*WHAT THIS TASK INVOLVES:* Copy the line containing "Update agenda.md", then all lines after it up to and including the final line of the material, exactly and without additions.

*RECORDS FOR THE TASK:*
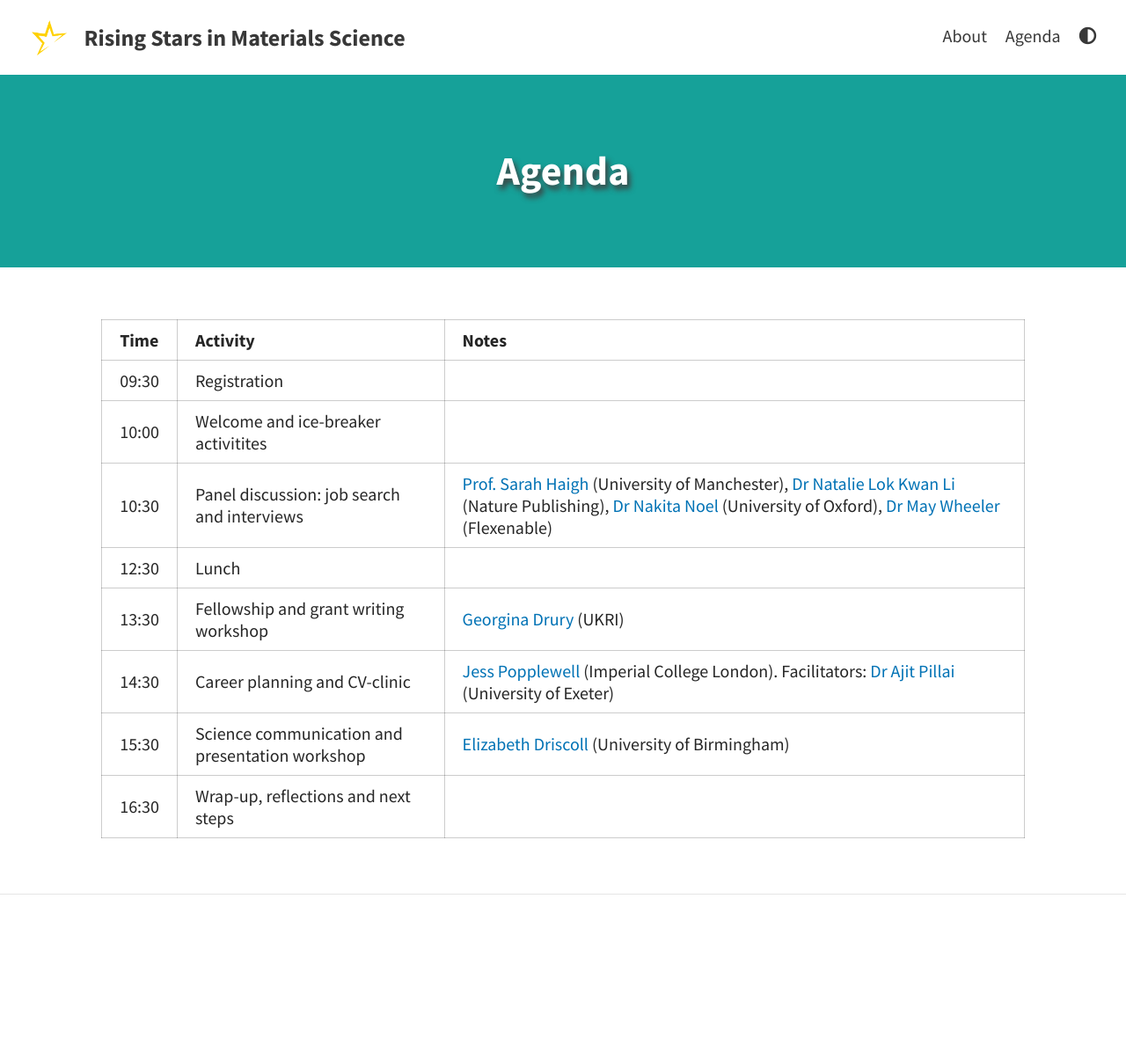
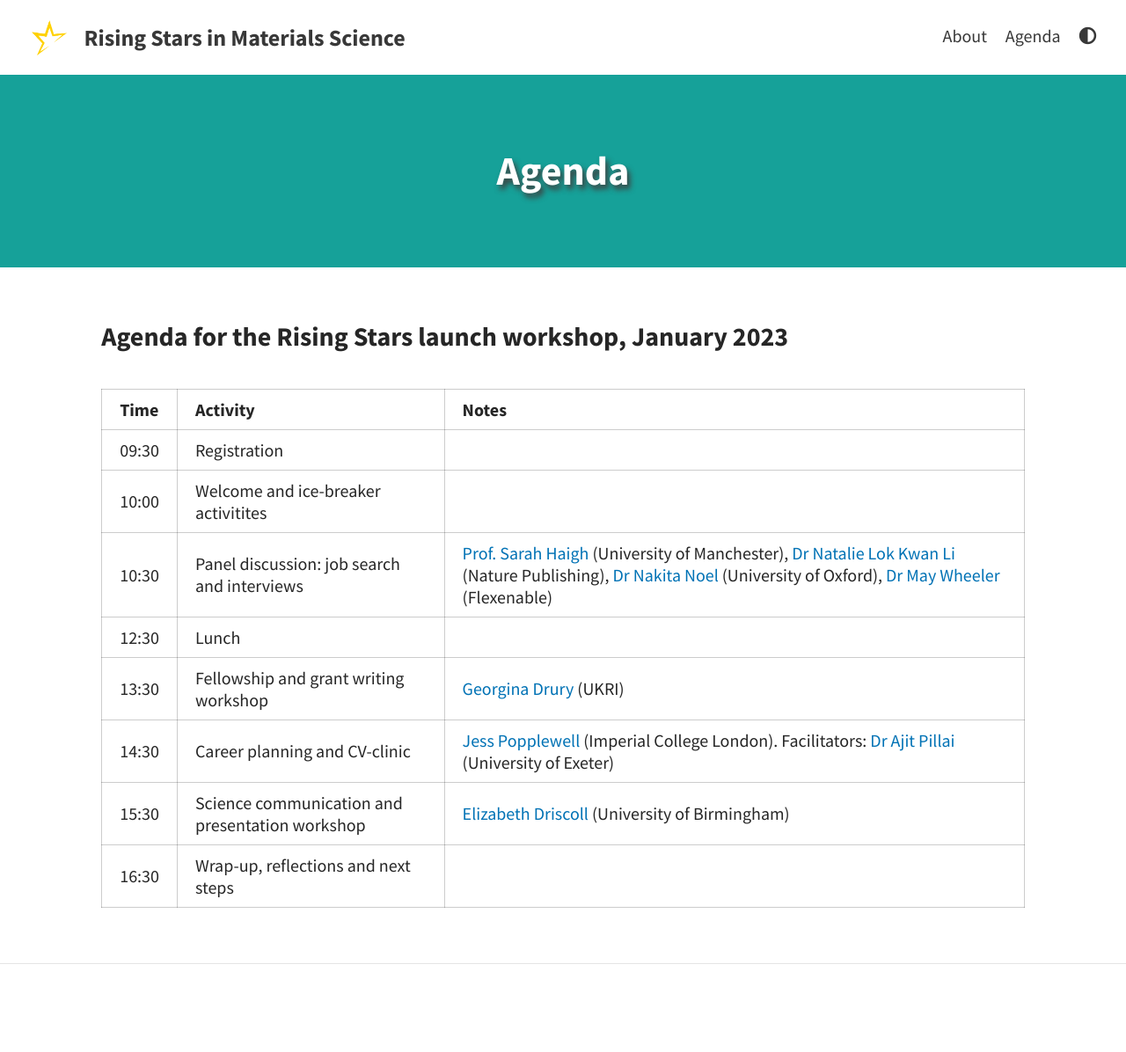
Before and after one commit to MAINSTRAEM/old_website, a Jekyll site: the page built from pages/agenda.md, in a window 1280 px wide. Shown: the whole page at 88% size. Built offline with Jekyll 4.4.1, drawn with Linux system fonts in a browser that asks for light colours; before the commit the page ends 1117 px from its top, so only the background shows below that.

Commit message:
Update agenda.md

```diff
--- a/pages/agenda.md
+++ b/pages/agenda.md
@@ -4,6 +4,8 @@ title: Agenda
 permalink: /agenda/
 feature-img: "assets/img/blank_teal.png"
 ---
+
+### Agenda for the Rising Stars launch workshop, January 2023
 
 | Time | Activity | Notes |
 |------|-------|-------|
```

*YOUR SOLUTION:*
Update agenda.md

```diff
--- a/pages/agenda.md
+++ b/pages/agenda.md
@@ -4,6 +4,8 @@ title: Agenda
 permalink: /agenda/
 feature-img: "assets/img/blank_teal.png"
 ---
+
+### Agenda for the Rising Stars launch workshop, January 2023
 
 | Time | Activity | Notes |
 |------|-------|-------|
```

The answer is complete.